    As I wrote in "False Alarm; the Truth About the Epidemic of Fear," fear is a great motivator and it captures our negative imagination; we are petrified of losing control, never more so than when it involves the ultimate loss of control, death.

    A gun is walking death, but so is the fear of an unknown stranger pummeling you into submission and then going further.

    Which story is true in this case?

    We may never know. But there are clues.

    The striking photographs of an injured Zimmerman has been used at trial to suggest that he was badly beaten, but I must tell you that they don’t look that way to me nor to Dr. Michael Baden, one the top forensic pathologists in the U.S.

    I discussed the photos with Dr. Baden and he agreed that the wounds “appear superficial.”

    Earlier in my career I treated hundreds of scrapes and cuts like the ones on the back of George Zimmerman’s head at the Bellevue Hospital Emergency Room.
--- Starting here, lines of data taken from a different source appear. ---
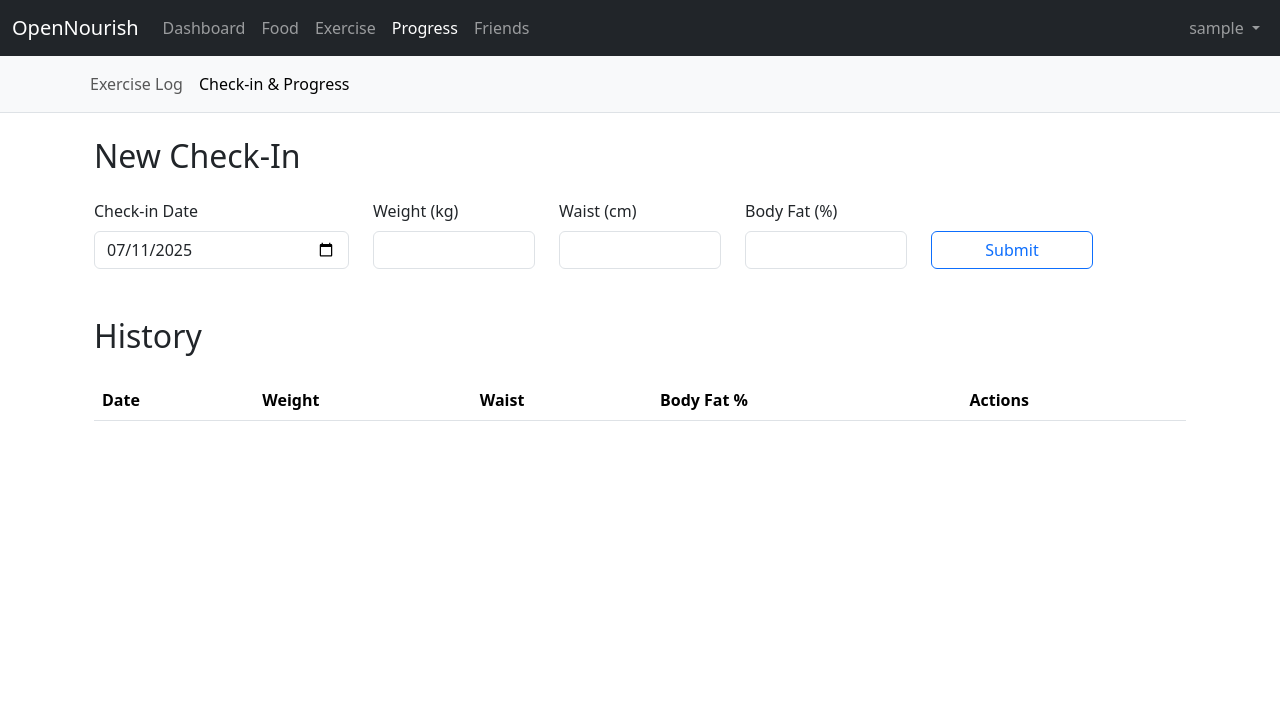
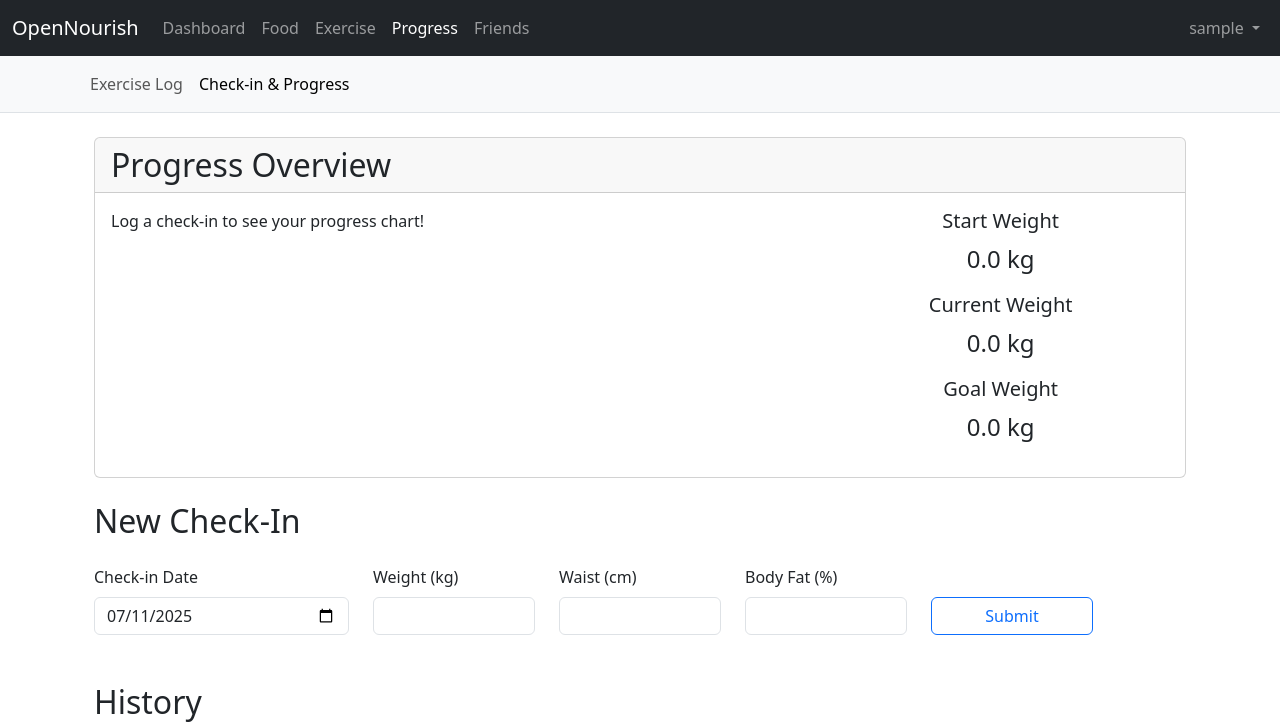
Before and after one commit to alpharesearch/OpenNourish, a Flask app: page /tracking/progress in a window 1280 px wide. Shown: the top 722 px of the page. Before the commit the page ends 421 px from the top, so only its background shows below. Run offline with Flask 3, Linux system fonts and the light colour scheme; the visitor is signed in with stand-in values (Sample User, id 1); data that the repository does not hold is empty; some libraries are stand-ins or nearby versions.

Commit message:
feat: body composition goals

```diff
--- a/models.py
+++ b/models.py
@@ -81,6 +81,9 @@ class UserGoal(db.Model):
     calories_burned_goal_weekly = db.Column(db.Integer, default=0)
     exercises_per_week_goal = db.Column(db.Integer, default=0)
     minutes_per_exercise_goal = db.Column(db.Integer, default=0)
+    weight_goal_kg = db.Column(db.Float, nullable=True)
+    body_fat_percentage_goal = db.Column(db.Float, nullable=True)
+    waist_cm_goal = db.Column(db.Float, nullable=True)
 
 class CheckIn(db.Model):
     __tablename__ = 'check_ins'
--- a/opennourish/__init__.py
+++ b/opennourish/__init__.py
@@ -183,7 +183,10 @@ def create_app(config_class=Config):
                     fat=random.randint(50, 100),
                     calories_burned_goal_weekly=random.randint(1000, 3000),
                     exercises_per_week_goal=random.randint(3, 7),
-                    minutes_per_exercise_goal=random.randint(30, 60)
+                    minutes_per_exercise_goal=random.randint(30, 60),
+                    weight_goal_kg=random.uniform(50, 100),
+                    body_fat_percentage_goal=random.uniform(10, 25),
+                    waist_cm_goal=random.uniform(60, 90)
                 )
                 db.session.add(goal)
 
--- a/opennourish/tracking/routes.py
+++ b/opennourish/tracking/routes.py
@@ -2,7 +2,7 @@ from flask import render_template, redirect, url_for, flash, request
 from flask_login import login_required, current_user
 from . import tracking_bp
 from .forms import CheckInForm
-from models import db, CheckIn
+from models import db, CheckIn, UserGoal
 from opennourish.utils import lbs_to_kg, in_to_cm, kg_to_lbs, cm_to_in
 from datetime import date
 
@@ -54,11 +54,27 @@ def progress():
 
         forms[item.id] = edit_form
 
+    # --- Progress Chart Data ---
+    user_goal = UserGoal.query.filter_by(user_id=current_user.id).first()
+    all_check_ins = CheckIn.query.filter_by(user_id=current_user.id).order_by(CheckIn.checkin_date.asc()).all()
+
+    chart_labels = [ci.checkin_date.strftime('%Y-%m-%d') for ci in all_check_ins]
+    weight_data = [ci.weight_kg for ci in all_check_ins]
+
+    start_weight = weight_data[0] if weight_data else 0
+    current_weight = weight_data[-1] if weight_data else 0
+    goal_weight = user_goal.weight_goal_kg if user_goal and user_goal.weight_goal_kg else 0
+
     return render_template('tracking/progress.html',
                            form=form,
                            check_ins=check_ins_pagination,
                            forms=forms,
-                           title='Your Progress')
+                           title='Your Progress',
+                           chart_labels=chart_labels,
+                           weight_data=weight_data,
+                           start_weight=start_weight,
+                           current_weight=current_weight,
+                           goal_weight=goal_weight)
 
 @tracking_bp.route('/check-in/<int:check_in_id>/update', methods=['POST'])
 @login_required
--- a/templates/tracking/progress.html
+++ b/templates/tracking/progress.html
@@ -2,6 +2,39 @@
 
 {% block content %}
 <div class="container">
+    <div class="card mb-4">
+        <div class="card-header">
+            <h2 class="card-title mb-0">Progress Overview</h2>
+        </div>
+        <div class="card-body">
+            <div class="row">
+                <div class="col-md-8">
+                    {% if chart_labels and weight_data %}
+                        <div style="height: 300px;">
+                            <canvas id="progressChart"></canvas>
+                        </div>
+                    {% else %}
+                        <p>Log a check-in to see your progress chart!</p>
+                    {% endif %}
+                </div>
+                <div class="col-md-4 d-flex flex-column justify-content-center">
+                    <div class="text-center">
+                        <h5>Start Weight</h5>
+                        <p class="fs-4">{{ "%.1f"|format(start_weight) }} kg</p>
+                    </div>
+                    <div class="text-center">
+                        <h5>Current Weight</h5>
+                        <p class="fs-4">{{ "%.1f"|format(current_weight) }} kg</p>
+                    </div>
+                    <div class="text-center">
+                        <h5>Goal Weight</h5>
+                        <p class="fs-4">{{ "%.1f"|format(goal_weight) }} kg</p>
+                    </div>
+                </div>
+            </div>
+        </div>
+    </div>
+
     <h2 class="mb-4">New Check-In</h2>
     <form method="POST" action="{{ url_for('tracking.progress') }}" class="mb-5">
         {{ form.hidden_tag() }}
@@ -98,4 +131,41 @@
         </ul>
     </nav>
 </div>
+
+{% if chart_labels and weight_data %}
+<script>
+    const ctx = document.getElementById('progressChart');
+    const labels = {{ chart_labels|tojson }};
+    const weightData = {{ weight_data|tojson }};
+    const goalWeight = {{ goal_weight|tojson }};
+
+    new Chart(ctx, {
+        type: 'line',
+        data: {
+            labels: labels,
+            datasets: [{
+                label: 'Weight (kg)',
+                data: weightData,
+                borderColor: 'rgb(75, 192, 192)',
+                tension: 0.1
+            }, {
+                label: 'Goal (kg)',
+                data: Array(labels.length).fill(goalWeight),
+                borderColor: 'rgb(255, 99, 132)',
+                borderDash: [5, 5],
+                fill: false
+            }]
+        },
+        options: {
+            responsive: true,
+            maintainAspectRatio: false,
+            scales: {
+                y: {
+                    beginAtZero: false
+                }
+            }
+        }
+    });
+</script>
+{% endif %}
 {% endblock %}
```
Also changed, not shown: migrations/versions/df64c3798677_unified_portions_table.py (renamed from migrations/versions/17e974f5bc80_unified_portions_table.py, +6 -3 lines), opennourish/goals/forms.py (+13 -0 lines), opennourish/goals/routes.py (+19 -1 lines), templates/goals/goals.html (+30 -0 lines), tests/test_goals.py (+81 -0 lines).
    The scalp is very vascular and bleeds easily, making a cut look worse than it is. The same is true for the nose, and the fact that Zimmerman’s was bloodied doesn’t imply that he was hit hard.

    The EMTs’ testimony that Zimmerman was able to answer questions at the scene and was able to stand and walk to the squad car and declined to go to the hospital also go against there having been significant injury.

    There appears to be a growing body of evidence that George Zimmerman wasn’t badly hurt by Trayvon Martin, which is not the same thing as saying he wasn’t afraid of him.

    Of course, it is also possible that Zimmerman’s fear was racially-tinged and was not in keeping with the actual risk that Martin presented.

    If there is to be justice in the George Zimmerman trial then fear must be suppressed and the facts allowed to dominate.

    Unfortunately, without Trayvon Martin’s side of the story to help guide the jury, this may never happen. If fear runs rampant there will never be a public consensus even if there is a verdict.